Segment Open

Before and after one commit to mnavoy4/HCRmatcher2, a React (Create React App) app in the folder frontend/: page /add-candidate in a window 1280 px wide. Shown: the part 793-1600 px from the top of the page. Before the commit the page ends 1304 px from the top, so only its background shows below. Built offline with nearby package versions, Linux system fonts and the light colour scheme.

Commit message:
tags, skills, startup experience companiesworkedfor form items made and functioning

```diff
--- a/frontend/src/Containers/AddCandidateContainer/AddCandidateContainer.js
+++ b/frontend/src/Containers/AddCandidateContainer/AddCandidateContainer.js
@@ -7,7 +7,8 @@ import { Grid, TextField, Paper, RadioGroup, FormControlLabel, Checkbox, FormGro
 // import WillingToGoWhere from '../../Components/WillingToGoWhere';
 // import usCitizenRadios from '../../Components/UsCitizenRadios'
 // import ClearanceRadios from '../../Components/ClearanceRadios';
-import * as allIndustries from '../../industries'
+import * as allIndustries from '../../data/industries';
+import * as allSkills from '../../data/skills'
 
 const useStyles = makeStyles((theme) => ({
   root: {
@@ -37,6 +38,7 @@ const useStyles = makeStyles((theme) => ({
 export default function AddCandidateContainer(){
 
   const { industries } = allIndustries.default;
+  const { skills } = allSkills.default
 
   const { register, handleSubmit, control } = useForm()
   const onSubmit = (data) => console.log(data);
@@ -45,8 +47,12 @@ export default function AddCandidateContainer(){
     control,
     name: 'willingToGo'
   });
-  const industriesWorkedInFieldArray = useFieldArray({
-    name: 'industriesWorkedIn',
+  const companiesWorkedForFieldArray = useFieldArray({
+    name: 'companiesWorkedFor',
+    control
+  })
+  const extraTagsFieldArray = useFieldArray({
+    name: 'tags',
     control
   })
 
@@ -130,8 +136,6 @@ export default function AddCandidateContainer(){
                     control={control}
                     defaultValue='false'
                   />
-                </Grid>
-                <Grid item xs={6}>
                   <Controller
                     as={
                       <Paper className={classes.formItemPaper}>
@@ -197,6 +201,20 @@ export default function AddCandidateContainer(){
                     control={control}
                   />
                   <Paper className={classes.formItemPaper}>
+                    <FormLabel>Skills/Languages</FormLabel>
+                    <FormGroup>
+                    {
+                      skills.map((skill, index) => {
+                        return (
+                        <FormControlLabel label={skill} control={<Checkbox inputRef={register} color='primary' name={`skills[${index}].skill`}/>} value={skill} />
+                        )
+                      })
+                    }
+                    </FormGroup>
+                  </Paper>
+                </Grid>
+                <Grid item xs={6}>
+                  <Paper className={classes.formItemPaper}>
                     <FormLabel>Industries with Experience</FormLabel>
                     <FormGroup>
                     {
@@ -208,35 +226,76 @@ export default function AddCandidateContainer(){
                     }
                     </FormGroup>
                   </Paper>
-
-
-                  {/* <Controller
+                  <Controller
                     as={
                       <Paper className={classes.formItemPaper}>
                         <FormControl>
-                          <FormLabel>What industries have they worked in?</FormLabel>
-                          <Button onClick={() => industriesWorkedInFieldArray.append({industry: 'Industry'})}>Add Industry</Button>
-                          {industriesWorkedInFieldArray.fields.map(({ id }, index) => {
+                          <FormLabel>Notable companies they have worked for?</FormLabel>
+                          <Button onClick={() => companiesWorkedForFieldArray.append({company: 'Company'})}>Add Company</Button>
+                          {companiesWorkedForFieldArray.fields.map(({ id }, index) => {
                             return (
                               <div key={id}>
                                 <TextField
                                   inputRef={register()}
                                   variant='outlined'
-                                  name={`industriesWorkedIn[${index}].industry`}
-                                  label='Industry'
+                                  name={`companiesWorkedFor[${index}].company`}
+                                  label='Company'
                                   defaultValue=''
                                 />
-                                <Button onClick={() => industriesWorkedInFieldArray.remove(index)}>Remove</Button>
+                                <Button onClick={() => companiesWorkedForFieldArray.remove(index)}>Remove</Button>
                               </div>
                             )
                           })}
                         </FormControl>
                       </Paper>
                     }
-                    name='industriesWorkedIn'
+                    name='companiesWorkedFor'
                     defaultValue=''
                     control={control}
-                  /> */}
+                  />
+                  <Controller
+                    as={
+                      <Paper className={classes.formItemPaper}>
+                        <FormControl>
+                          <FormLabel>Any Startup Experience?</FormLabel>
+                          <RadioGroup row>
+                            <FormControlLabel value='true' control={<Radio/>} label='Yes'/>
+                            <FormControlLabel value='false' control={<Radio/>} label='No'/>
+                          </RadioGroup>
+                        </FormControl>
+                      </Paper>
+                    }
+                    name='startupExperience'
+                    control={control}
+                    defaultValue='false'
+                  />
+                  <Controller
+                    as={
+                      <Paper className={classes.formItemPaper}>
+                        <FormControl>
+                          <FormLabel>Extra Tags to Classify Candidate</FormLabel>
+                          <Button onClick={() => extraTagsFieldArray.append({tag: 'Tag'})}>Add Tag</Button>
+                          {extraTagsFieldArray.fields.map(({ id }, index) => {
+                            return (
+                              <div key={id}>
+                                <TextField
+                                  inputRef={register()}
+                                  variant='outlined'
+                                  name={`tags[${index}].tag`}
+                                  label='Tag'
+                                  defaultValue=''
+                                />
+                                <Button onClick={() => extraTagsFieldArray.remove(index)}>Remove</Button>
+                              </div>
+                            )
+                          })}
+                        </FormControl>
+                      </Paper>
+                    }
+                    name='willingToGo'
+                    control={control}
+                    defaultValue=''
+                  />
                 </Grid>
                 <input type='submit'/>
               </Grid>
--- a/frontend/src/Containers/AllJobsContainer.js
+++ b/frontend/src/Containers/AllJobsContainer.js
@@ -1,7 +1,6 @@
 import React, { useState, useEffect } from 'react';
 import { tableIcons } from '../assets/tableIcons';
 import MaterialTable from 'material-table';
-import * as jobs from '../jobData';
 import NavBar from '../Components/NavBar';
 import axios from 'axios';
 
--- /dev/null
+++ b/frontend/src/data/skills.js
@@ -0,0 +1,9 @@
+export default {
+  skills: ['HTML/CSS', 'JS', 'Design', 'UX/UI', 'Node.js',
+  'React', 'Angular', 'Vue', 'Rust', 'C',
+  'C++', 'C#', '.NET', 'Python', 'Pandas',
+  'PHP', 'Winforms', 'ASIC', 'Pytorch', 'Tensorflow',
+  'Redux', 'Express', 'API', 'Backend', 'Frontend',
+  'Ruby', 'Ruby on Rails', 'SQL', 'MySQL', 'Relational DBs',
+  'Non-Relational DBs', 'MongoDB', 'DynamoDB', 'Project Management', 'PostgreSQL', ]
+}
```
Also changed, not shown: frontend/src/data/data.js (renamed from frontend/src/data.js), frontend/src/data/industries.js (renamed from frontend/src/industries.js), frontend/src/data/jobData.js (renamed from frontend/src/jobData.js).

Segment Closed

> **Exercise brief**
From the data above, show each line that contains "Paper".

> **Response for this exercise**
@@ -7,7 +7,8 @@ import { Grid, TextField, Paper, RadioGroup, FormControlLabel, Checkbox, FormGro
                       <Paper className={classes.formItemPaper}>
                   <Paper className={classes.formItemPaper}>
+                  </Paper>
+                  <Paper className={classes.formItemPaper}>
                   </Paper>
                       <Paper className={classes.formItemPaper}>
                       </Paper>
+                      <Paper className={classes.formItemPaper}>
+                      </Paper>
+                      <Paper className={classes.formItemPaper}>
+                      </Paper>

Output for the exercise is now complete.